WHAT THE EXERCISE ASKS >>
A word-for-word repeat of the records below is what this calls for.
═══
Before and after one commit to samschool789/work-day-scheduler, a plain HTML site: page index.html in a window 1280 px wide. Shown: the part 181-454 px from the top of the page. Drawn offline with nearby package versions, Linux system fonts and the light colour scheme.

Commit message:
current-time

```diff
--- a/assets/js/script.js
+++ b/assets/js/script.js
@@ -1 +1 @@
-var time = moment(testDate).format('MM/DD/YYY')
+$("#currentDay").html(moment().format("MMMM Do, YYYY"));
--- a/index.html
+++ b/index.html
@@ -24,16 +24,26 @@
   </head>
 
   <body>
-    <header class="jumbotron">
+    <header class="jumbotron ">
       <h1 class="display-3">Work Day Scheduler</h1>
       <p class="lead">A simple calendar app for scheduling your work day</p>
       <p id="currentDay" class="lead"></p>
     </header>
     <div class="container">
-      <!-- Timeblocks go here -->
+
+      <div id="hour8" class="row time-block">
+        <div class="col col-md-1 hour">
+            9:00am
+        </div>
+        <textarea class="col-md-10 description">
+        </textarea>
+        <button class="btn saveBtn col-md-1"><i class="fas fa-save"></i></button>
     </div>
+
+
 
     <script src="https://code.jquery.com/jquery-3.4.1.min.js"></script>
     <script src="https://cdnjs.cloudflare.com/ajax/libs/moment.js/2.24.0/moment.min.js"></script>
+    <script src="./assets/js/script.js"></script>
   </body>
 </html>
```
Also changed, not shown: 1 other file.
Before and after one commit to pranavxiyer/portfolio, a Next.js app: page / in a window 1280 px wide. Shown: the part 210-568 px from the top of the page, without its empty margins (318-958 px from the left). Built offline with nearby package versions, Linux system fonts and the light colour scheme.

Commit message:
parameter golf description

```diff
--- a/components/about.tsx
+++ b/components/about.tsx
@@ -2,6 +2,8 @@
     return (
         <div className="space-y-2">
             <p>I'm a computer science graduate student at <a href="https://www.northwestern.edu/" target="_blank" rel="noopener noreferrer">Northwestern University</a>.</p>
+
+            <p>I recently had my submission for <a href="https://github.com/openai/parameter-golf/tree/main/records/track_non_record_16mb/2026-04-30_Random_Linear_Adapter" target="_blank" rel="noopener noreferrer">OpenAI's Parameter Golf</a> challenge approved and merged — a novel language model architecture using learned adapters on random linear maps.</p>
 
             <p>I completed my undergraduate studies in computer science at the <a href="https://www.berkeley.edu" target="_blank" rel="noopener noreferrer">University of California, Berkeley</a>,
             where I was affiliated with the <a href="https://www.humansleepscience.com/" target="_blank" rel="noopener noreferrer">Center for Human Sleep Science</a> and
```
═══
EXERCISE RESULT >>
Before and after one commit to samschool789/work-day-scheduler, a plain HTML site: page index.html in a window 1280 px wide. Shown: the part 181-454 px from the top of the page. Drawn offline with nearby package versions, Linux system fonts and the light colour scheme.

Commit message:
current-time

```diff
--- a/assets/js/script.js
+++ b/assets/js/script.js
@@ -1 +1 @@
-var time = moment(testDate).format('MM/DD/YYY')
+$("#currentDay").html(moment().format("MMMM Do, YYYY"));
--- a/index.html
+++ b/index.html
@@ -24,16 +24,26 @@
   </head>
 
   <body>
-    <header class="jumbotron">
+    <header class="jumbotron ">
       <h1 class="display-3">Work Day Scheduler</h1>
       <p class="lead">A simple calendar app for scheduling your work day</p>
       <p id="currentDay" class="lead"></p>
     </header>
     <div class="container">
-      <!-- Timeblocks go here -->
+
+      <div id="hour8" class="row time-block">
+        <div class="col col-md-1 hour">
+            9:00am
+        </div>
+        <textarea class="col-md-10 description">
+        </textarea>
+        <button class="btn saveBtn col-md-1"><i class="fas fa-save"></i></button>
     </div>
+
+
 
     <script src="https://code.jquery.com/jquery-3.4.1.min.js"></script>
     <script src="https://cdnjs.cloudflare.com/ajax/libs/moment.js/2.24.0/moment.min.js"></script>
+    <script src="./assets/js/script.js"></script>
   </body>
 </html>
```
Also changed, not shown: 1 other file.
Before and after one commit to pranavxiyer/portfolio, a Next.js app: page / in a window 1280 px wide. Shown: the part 210-568 px from the top of the page, without its empty margins (318-958 px from the left). Built offline with nearby package versions, Linux system fonts and the light colour scheme.

Commit message:
parameter golf description

```diff
--- a/components/about.tsx
+++ b/components/about.tsx
@@ -2,6 +2,8 @@
     return (
         <div className="space-y-2">
             <p>I'm a computer science graduate student at <a href="https://www.northwestern.edu/" target="_blank" rel="noopener noreferrer">Northwestern University</a>.</p>
+
+            <p>I recently had my submission for <a href="https://github.com/openai/parameter-golf/tree/main/records/track_non_record_16mb/2026-04-30_Random_Linear_Adapter" target="_blank" rel="noopener noreferrer">OpenAI's Parameter Golf</a> challenge approved and merged — a novel language model architecture using learned adapters on random linear maps.</p>
 
             <p>I completed my undergraduate studies in computer science at the <a href="https://www.berkeley.edu" target="_blank" rel="noopener noreferrer">University of California, Berkeley</a>,
             where I was affiliated with the <a href="https://www.humansleepscience.com/" target="_blank" rel="noopener noreferrer">Center for Human Sleep Science</a> and
```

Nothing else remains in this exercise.